Alyssa Martinez is a Zoology major in the Department of Biological Sciences. Originally from a small town in upstate New York, she now considers North Carolina her home. Coming from a “sub-rural” town exposed her to a lot of wildlife and opportunities to get lost in the natural world. She spent much of her time growing up wandering in the woods around her home, which inspired her to pursue preserving natural places and their inhabitants.
Recently, Martinez volunteered at the Trevor Zoo in Millbrook, N.Y. for two years, where she worked with lemurs, emus, coatis, etc., in areas of enrichment and exhibit maintenance. The zoo’s main focus was to educate the public through exhibits that encourage environmental awareness and conservation participation. From that experience, Martinez realized she was interested in conservation and hoped to pursue a career promoting the proliferation of sustainable resources across the world. In the future, she would love to work at a biodiversity hotspot, such as Madagascar, to help locals create sustainable living with the environment to preserve the wildlife for future generations.
More recently, as part of the Doris Duke Conservation Scholars Program at NC State, administered by the University of Florida IFAS and supported by a grant from the Doris Duke Charitable Foundation, Martinez spent a summer as the Outreach Intern for the U.S. Fish and Wildlife Service’s (USFWS) New York Field Office. As the Outreach Intern, she managed their social media, wrote articles for the USFWS Northeast Region word-press site, created educational wildlife material for the public, organized a camp for at-risk youth and created interpretive signage for the Ithaca Children’s Garden. She also assisted field biologists with their research.
Back at NC State, Martinez is very involved in Zoology Club, which provides a variety of valuable volunteer opportunities at the various wildlife centers and organizations around Raleigh, and the High-Powered Rocketry Club, which is completely different from her major and classes, but provides an interesting environment to work with people outside her major.
How did your USFWS internship impact you?
I gained experience creating material for the public, working with professionals in my field and fostered valuable connections with my co-workers.
What did you learn about yourself from this experience?
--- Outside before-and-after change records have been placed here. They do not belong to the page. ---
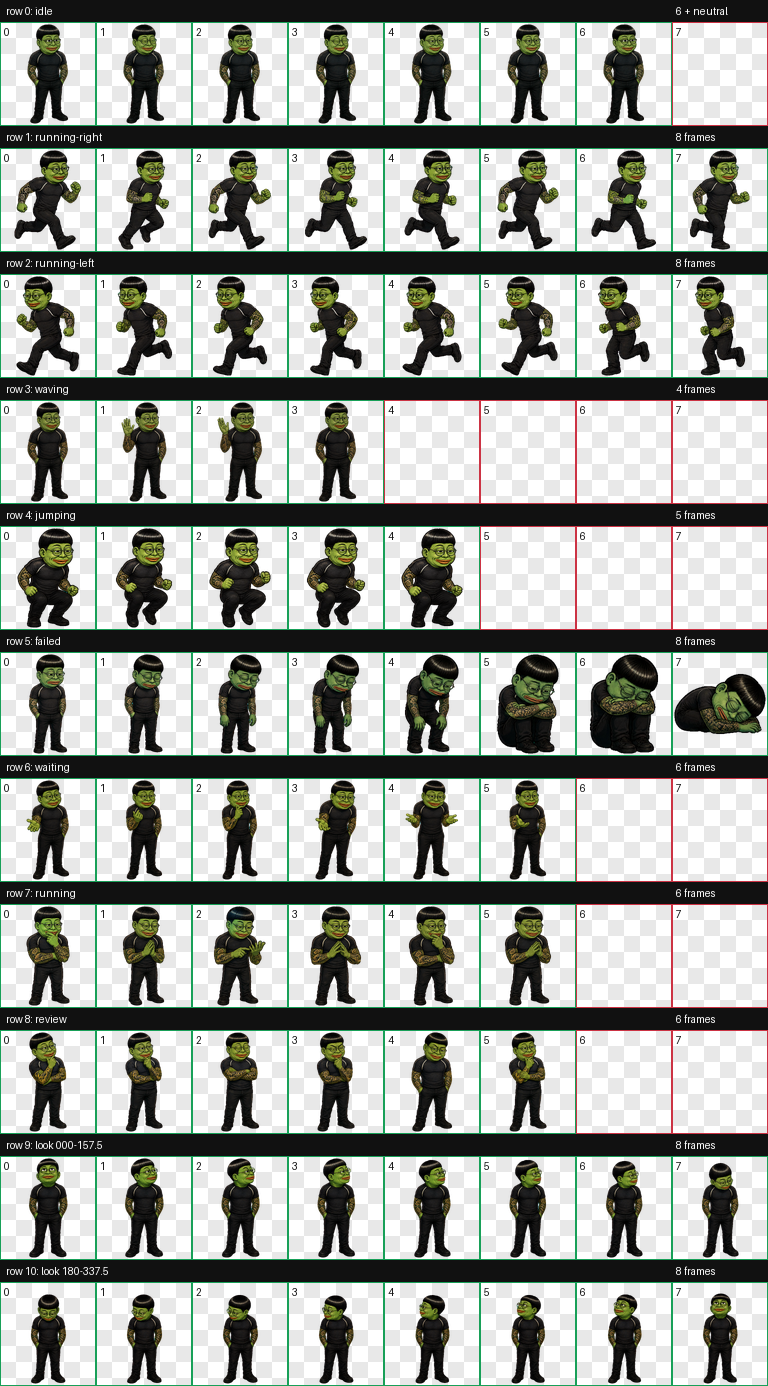
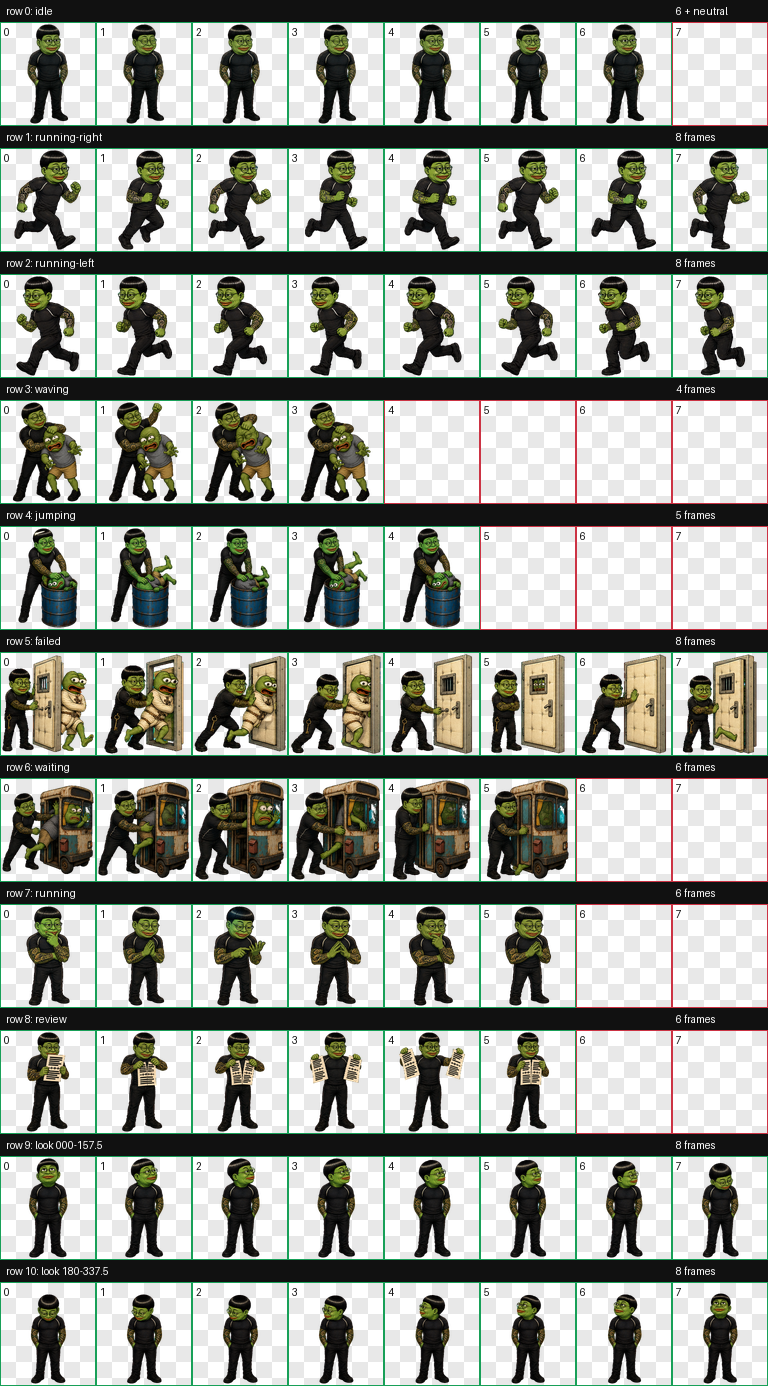
Add Jaepe gag animations

diff --git a/README.md b/README.md
@@ -4,6 +4,16 @@ Jaepe is a fan-made animated pet for Codex: a green frog caricature with a blunt
 
 ![Jaepe idle animation](assets/jaepe-idle.gif)
 
+## Gag animation loops
+
+| Codex state | Jaepe animation |
+| --- | --- |
+| `waving` | Noogie<br>![Jaepe giving a noogie](assets/jaepe-noogie.gif) |
+| `jumping` | Barrel stuffing<br>![Jaepe stuffing Pepe into a barrel](assets/jaepe-barrel.gif) |
+| `failed` | Straitjacketed hospital door<br>![Jaepe pushing Pepe through an institutional door](assets/jaepe-straitjacket.gif) |
+| `waiting` | Discarded-bus apartment<br>![Jaepe stuffing Pepe into a bus apartment](assets/jaepe-bus.gif) |
+| `review` | Censored transcript tearing<br>![Jaepe tearing a censored transcript](assets/jaepe-jjij.gif) |
+
 ## Install
 
 Clone or download this repository, then copy the installable package into the local Codex pets directory:
@@ -21,8 +31,8 @@ In Codex, open **Settings → Pets**, choose **Refresh**, select **Jaepe**, and 
 - Sprite contract: v2
 - Atlas: 1536 × 2288 WebP
 - Grid: 8 × 11 cells at 192 × 208 pixels
-- Animation: nine standard state rows plus 16 clockwise look directions
[1 lines of base64/hex data omitted]
+- Animation: nine standard state rows, including five custom gag loops, plus 16 clockwise look directions
[1 lines of base64/hex data omitted]
 
 The complete animation and gaze checks are available in [the contact sheet](docs/contact-sheet.png) and [the direction sheet](docs/direction-sheet.png).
I learned that I love working with the public, but first and foremost, I love field work. I spent most of my summer in an office and realized I cannot flourish in an office environment. My favorite days were spent out in the field helping biologists. Now, I know my future career must involve field work.
What did you enjoy most about this experience?
The New York Field Office (NYFO) was the most welcoming group of people I have ever had the pleasure to work with. Despite being the youngest and most inexperienced person in the office, they treated me like their equal.
What did you find most challenging?
Many of my duties as the Outreach Intern involved tasks I have never done before. For example, I was asked to create interpretative signage for the Ithaca Children’s Garden. I love to take complex science material and describe it in a way the public can understand, but this task was a little different. I had to create something that could be understood by a child too young to read. It also had to be colorful and flashy enough to catch their eye and uphold the missions of the USFWS and the Garden in each sign. It was all very new to me and intimidating, but I knew I could do it. I faced challenges like that throughout the summer working for NYFO, but I proved to myself that I could do it and, boy was it satisfying.
Would you recommend this experience to other students?
I would recommend the Doris Duke Conservation Scholars Program at NC State to anyone interested in environmental careers. It is a unique opportunity to gain research experience and work at an agency of your choosing. I gained valuable experience working for the U.S. Fish and Wildlife Service.